YOUR INSTRUCTIONS: Answer with one figure only, the number of lines below in which "html" occurs.

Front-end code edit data
########

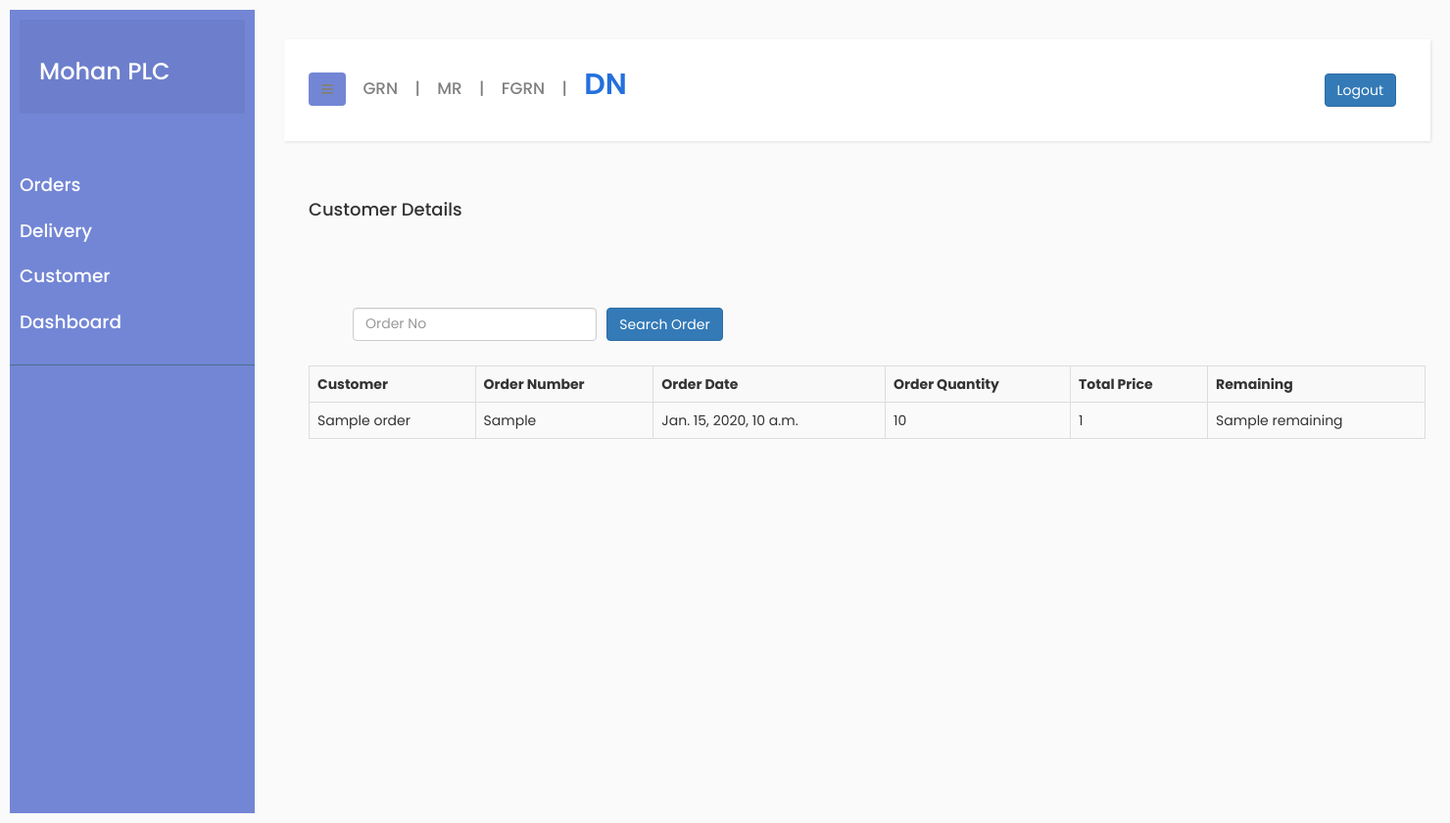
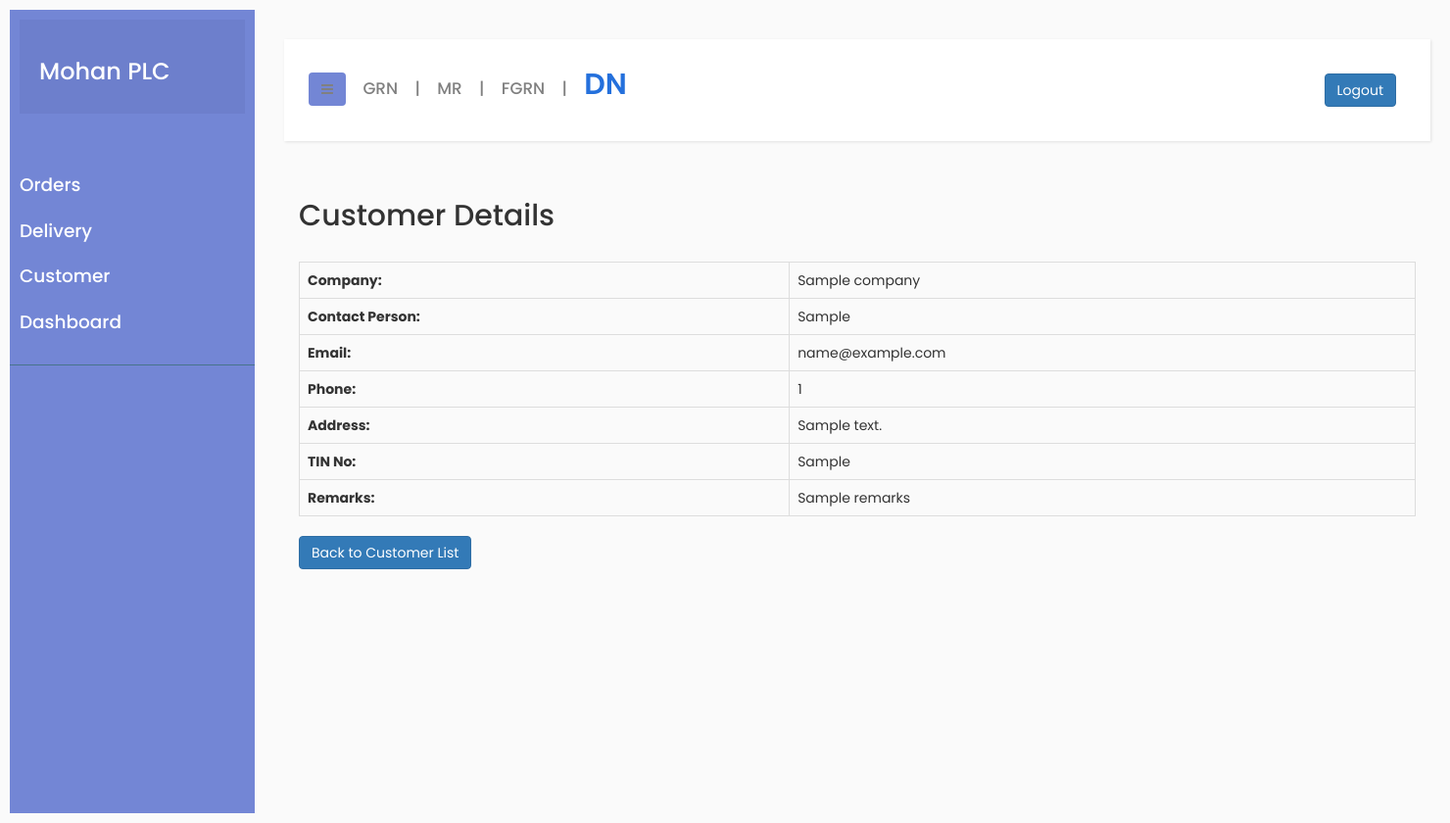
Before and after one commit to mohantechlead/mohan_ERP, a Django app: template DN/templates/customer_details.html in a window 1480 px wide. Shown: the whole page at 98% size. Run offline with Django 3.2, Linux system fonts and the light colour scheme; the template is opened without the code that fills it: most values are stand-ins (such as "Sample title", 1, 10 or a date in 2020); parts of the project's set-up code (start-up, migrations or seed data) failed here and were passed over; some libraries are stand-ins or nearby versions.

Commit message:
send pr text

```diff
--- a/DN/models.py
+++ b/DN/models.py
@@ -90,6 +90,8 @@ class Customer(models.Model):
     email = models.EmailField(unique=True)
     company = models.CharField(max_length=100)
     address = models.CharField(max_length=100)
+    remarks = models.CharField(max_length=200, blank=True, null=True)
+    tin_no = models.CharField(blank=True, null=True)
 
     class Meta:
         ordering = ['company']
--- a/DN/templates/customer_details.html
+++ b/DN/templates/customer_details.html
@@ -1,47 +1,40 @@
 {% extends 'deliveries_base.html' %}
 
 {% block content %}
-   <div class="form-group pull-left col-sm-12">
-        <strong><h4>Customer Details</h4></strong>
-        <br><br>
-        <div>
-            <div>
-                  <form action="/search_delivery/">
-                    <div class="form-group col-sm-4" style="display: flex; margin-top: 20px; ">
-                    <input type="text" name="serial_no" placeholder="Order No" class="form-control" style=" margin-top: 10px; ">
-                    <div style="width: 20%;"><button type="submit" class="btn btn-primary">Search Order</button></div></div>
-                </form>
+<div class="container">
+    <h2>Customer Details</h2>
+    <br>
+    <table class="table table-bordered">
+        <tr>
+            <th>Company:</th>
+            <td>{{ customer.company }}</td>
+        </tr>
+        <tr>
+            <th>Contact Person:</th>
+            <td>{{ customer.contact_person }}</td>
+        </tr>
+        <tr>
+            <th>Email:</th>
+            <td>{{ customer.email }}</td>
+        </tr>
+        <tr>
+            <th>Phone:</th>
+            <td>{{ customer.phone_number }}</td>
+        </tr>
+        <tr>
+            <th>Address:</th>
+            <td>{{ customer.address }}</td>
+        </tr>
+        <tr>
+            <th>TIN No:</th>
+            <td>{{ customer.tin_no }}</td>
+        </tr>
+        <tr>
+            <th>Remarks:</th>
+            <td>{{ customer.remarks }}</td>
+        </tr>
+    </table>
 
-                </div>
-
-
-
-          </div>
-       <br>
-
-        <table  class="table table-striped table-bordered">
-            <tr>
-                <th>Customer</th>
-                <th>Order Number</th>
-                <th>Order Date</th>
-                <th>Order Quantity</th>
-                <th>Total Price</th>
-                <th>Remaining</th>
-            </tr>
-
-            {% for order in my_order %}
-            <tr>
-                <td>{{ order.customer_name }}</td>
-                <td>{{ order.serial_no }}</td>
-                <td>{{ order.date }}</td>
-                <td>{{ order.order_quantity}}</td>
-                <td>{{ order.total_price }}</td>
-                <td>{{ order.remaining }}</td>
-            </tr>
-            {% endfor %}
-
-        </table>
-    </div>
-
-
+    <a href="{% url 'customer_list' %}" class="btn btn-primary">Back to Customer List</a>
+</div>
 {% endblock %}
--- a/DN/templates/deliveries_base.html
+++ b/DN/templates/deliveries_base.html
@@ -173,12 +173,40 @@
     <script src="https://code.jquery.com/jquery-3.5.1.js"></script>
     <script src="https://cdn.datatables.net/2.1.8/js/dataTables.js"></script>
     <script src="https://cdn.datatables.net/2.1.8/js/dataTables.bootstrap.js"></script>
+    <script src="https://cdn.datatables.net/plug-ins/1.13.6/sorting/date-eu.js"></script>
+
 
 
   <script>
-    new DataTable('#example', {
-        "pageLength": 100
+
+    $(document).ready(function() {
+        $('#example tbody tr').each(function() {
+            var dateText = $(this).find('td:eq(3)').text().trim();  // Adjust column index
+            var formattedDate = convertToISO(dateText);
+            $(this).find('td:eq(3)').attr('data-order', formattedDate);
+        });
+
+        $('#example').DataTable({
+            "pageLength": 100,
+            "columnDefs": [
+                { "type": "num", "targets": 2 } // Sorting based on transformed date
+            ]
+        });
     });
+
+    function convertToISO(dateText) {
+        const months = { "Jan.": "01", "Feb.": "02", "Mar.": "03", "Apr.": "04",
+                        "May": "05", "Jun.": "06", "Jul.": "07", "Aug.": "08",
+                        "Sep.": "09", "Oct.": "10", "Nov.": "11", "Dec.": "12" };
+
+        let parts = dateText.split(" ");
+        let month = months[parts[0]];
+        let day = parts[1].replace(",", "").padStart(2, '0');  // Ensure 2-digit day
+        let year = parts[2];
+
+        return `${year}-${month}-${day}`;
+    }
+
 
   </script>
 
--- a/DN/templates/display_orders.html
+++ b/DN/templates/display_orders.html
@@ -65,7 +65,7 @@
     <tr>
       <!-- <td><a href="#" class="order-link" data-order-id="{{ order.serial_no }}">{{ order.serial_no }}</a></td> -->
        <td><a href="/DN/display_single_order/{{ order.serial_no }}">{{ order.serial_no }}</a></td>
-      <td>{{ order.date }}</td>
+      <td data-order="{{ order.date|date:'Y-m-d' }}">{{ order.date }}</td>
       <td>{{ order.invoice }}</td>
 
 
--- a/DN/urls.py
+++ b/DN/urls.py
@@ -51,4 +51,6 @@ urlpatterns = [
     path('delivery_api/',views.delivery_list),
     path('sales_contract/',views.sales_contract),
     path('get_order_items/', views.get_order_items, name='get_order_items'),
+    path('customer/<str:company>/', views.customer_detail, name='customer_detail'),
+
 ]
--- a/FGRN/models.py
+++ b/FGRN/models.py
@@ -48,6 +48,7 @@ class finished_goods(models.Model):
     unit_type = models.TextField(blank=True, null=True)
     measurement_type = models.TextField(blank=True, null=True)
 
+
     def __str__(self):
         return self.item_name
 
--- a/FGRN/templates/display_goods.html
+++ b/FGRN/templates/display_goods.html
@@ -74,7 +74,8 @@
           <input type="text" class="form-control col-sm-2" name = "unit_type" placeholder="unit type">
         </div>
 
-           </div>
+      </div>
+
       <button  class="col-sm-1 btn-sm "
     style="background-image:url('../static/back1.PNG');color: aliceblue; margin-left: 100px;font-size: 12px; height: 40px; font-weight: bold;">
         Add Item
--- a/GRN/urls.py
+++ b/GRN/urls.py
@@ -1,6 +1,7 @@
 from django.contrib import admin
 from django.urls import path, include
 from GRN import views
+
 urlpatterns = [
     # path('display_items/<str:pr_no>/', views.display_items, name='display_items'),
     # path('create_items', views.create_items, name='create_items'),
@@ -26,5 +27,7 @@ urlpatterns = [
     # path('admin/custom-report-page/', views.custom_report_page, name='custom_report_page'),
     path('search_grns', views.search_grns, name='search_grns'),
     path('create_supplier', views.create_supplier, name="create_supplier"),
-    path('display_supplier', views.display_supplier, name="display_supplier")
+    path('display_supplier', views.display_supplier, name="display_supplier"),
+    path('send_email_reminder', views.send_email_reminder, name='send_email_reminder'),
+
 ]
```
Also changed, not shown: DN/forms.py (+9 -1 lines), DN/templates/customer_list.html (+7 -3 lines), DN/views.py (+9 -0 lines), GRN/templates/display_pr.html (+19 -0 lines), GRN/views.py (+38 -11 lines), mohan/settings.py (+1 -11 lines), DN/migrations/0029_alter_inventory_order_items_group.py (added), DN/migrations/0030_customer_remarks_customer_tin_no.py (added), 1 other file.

########

EXERCISE ANSWER: 11